In the third and final part of our series, Philip Gregory of George Clinical focuses on China.. With the world’s largest population, China’s recent changes to their clinical trial processes and infrastructure are an important milestone for the entire enterprise of global clinical research.
Second only to South Korea, China has recorded more clinical trials than any other Asian country between 2001 and 2012. This is no surprise, as China has the world’s largest population, a yearly pharmaceutical market growth rate of 6.3%, and a regulatory requirement for Chinese data in marketing applications. Additionally, the country is set to overtake Japan as the world’s second largest pharmaceutical market by 2016.
However, China is also the most complex destination for global clinical trials in the region. The regulatory framework is challenging – it currently takes 12-18 months for regulatory approval in China, compared to the review timeline of 30 days in South Korea. The pace at which the clinical trial market in China has expanded also makes for a hugely competitive market for qualified resources. This is against the backdrop of a shifting healthcare system which is pointing to a maturing market.
China has recently implemented significant changes to the framework of its clinical research industry, as major reforms were announced on the drug and medical device review and approval process in September 2015. The announcement included goals to reduce the approval timeline for new drugs to 6-8 months by 2016. Additionally, it allows the use of data from other countries in regulatory submission, and provides more transparency to the Chinese FDA approval process. In addition to these changes in regulatory framework, the directive also included goals to encourage innovation and improve data quality. The announcement was released by the State Council, which oversees the Chinese FDA, signifying the importance that the current administration places on achieving these goals.
While China has always been perceived as a complex environment for clinical development, these changes will significantly increase the cost of clinical R&D in the country, with a higher focus on quality. China has always enjoyed a cost advantage over South Korea and Japan, but this is changing as a result of the country’s recent reforms. For example, the country significantly increased its fees for new drug and device registration, which was announced in May 2015. New drug registration fees for local products have risen by 1682% to approximately $100,000 USD, whereas fees to register a new imported drug have increased by 2041% to approximately $159,400 USD. However, this increase in fees will no doubt contribute to achieving the goals announced in September 2015.
Those wishing to conduct clinical trials in China may find that the increased cost of entry offsets the future reduction in regulatory review timelines and quality improvements. Nevertheless, its vast population will continue to outperform recruitment for global clinical trials. The George Institute conducts non-registration trials in China where it is not uncommon to recruit 10,000 to 20,000 patients. In another example, George Clinical recently conducted a randomized clinical trial for registration that experienced an average recruitment rate of 13 patients per site every month. China will remain a key player in most global development plans, and the value placed on cost-effectiveness, international quality standards and solutions will increase.

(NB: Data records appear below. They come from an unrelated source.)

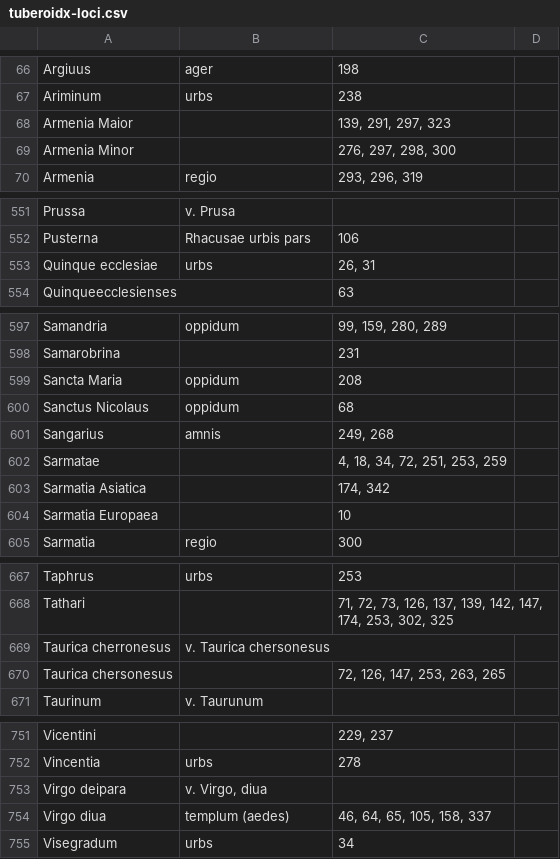
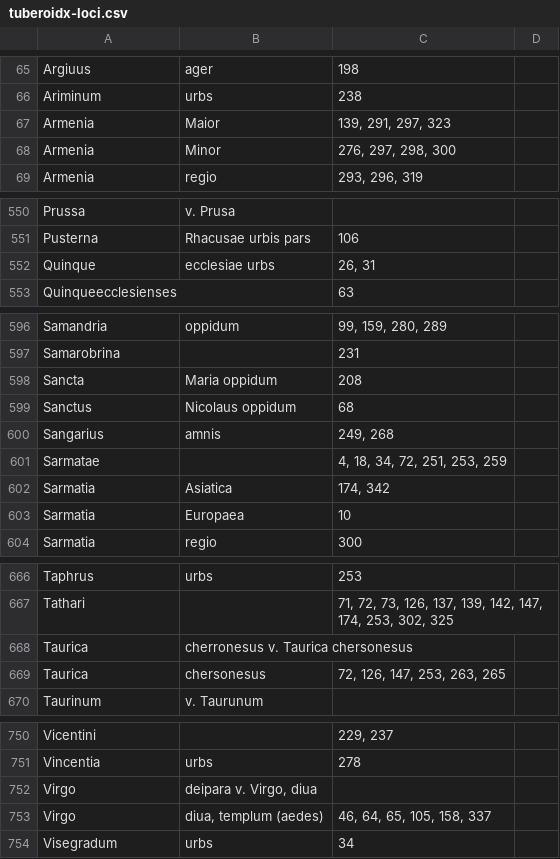
Before and after one commit to nevenjovanovic/croala-pelagios, a CSV file: csv/tuberoidx-loci.csv, drawn as a sheet; only a part is shown, gaps mark what is left out; the diff covers the shown part only.

```diff
--- a/csv/tuberoidx-loci.csv
+++ b/csv/tuberoidx-loci.csv
@@ -67,4 +66,4 @@ Argiuus,ager,198,
 Ariminum,urbs,238,
-Armenia Maior,,"139, 291, 297, 323",
-Armenia Minor,,"276, 297, 298, 300",
+Armenia,Maior,"139, 291, 297, 323",
+Armenia,Minor,"276, 297, 298, 300",
 Armenia,regio,"293, 296, 319",
@@ -552,3 +551,3 @@ Prussa,v. Prusa,,
 Pusterna,Rhacusae urbis pars,106,
-Quinque ecclesiae,urbs,"26, 31",
+Quinque,ecclesiae urbs,"26, 31",
 Quinqueecclesienses,,63,
@@ -598,8 +597,8 @@ Samandria,oppidum,"99, 159, 280, 289",
 Samarobrina,,231,
-Sancta Maria,oppidum,208,
-Sanctus Nicolaus,oppidum,68,
+Sancta,Maria oppidum,208,
+Sanctus,Nicolaus oppidum,68,
 Sangarius,amnis,"249, 268",
 Sarmatae,,"4, 18, 34, 72, 251, 253, 259",
-Sarmatia Asiatica,,"174, 342",
-Sarmatia Europaea,,10,
+Sarmatia,Asiatica,"174, 342",
+Sarmatia,Europaea,10,
 Sarmatia,regio,300,
@@ -668,4 +667,4 @@ Taphrus,urbs,253,
 Tathari,,"71, 72, 73, 126, 137, 139, 142, 147, 174, 253, 302, 325",
-Taurica cherronesus,v. Taurica chersonesus,,
-Taurica chersonesus,,"72, 126, 147, 253, 263, 265",
+Taurica,cherronesus v. Taurica chersonesus,,
+Taurica,chersonesus,"72, 126, 147, 253, 263, 265",
 Taurinum,v. Taurunum,,
@@ -752,4 +751,4 @@ Vicentini,,"229, 237",
 Vincentia,urbs,278,
-Virgo deipara,"v. Virgo, diua",,
-Virgo diua,templum (aedes),"46, 64, 65, 105, 158, 337",
+Virgo,"deipara v. Virgo, diua",,
+Virgo,"diua, templum (aedes)","46, 64, 65, 105, 158, 337",
 Visegradum,urbs,34,
```
Also changed, not shown: 30 added rows, 31 removed rows and 2 edited cells elsewhere in this file.
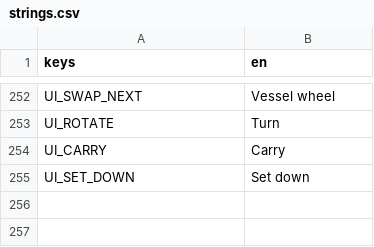
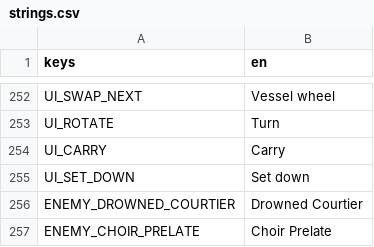
Before and after one commit to 3xploitur4/SoulVessels, a CSV file: assets/locale/strings.csv, drawn as a sheet; only a part is shown, gaps mark what is left out.

Commit message:
feat: Drowned Courtier and Choir Prelate
The Prelate floats at range, fires magic orb volleys, buffs allies in
8 m with a golden aura that Unravel strips, and teleports away when
approached. The Courtier lurks under water, rises to slash and is held
fast by Frost in water. Enemies now stop while Frozen. Decision D-042.

Story: M3 story 033

```diff
--- a/assets/locale/strings.csv
+++ b/assets/locale/strings.csv
@@ -256 +256,3 @@ UI_CARRY,Carry
 UI_SET_DOWN,Set down
+ENEMY_DROWNED_COURTIER,Drowned Courtier
+ENEMY_CHOIR_PRELATE,Choir Prelate
```
Also changed, not shown: 36 other files.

Inclusion of data from other countries by the Chinese regulatory authorities may also influence the growth of clinical trials across East Asia– similar to the shift that occurred since 2007 after the PMDA accepted foreign clinical trial data for marketing applications. As China is set to become the second largest pharmaceutical market, this may result in an even greater demand for East Asian clinical trials.
The Asia Pacific region is dynamic and diverse, where the growing pharmaceutical and device market is set to outpace the United States and Europe. There are varying levels of economic maturity and clinical capability throughout the region, however there are strong moderating factors taking place. Overall, regulatory transparency is improving, with clearer guidelines in place and strong commitments to improve regulatory approval timelines. There is also a greater degree of collaboration between regulatory agencies, which is setting the stage for harmonization in the future. It is clear that the region is also advocating innovation, and there will be an increased demand for innovative products that meet the clinical needs of East Asia and Japan. In light of this trajectory, we can expect the enterprise of global clinical research to keep growing in the Asia Pacific region.
We would like to thank Philip Gregory of George Clinical for his insightful blog series on clinical research in Japan and East Asia. Be sure to check back with us for more insights into the global clinical trial landscape, and follow us on Twitter at @bbkworldwide.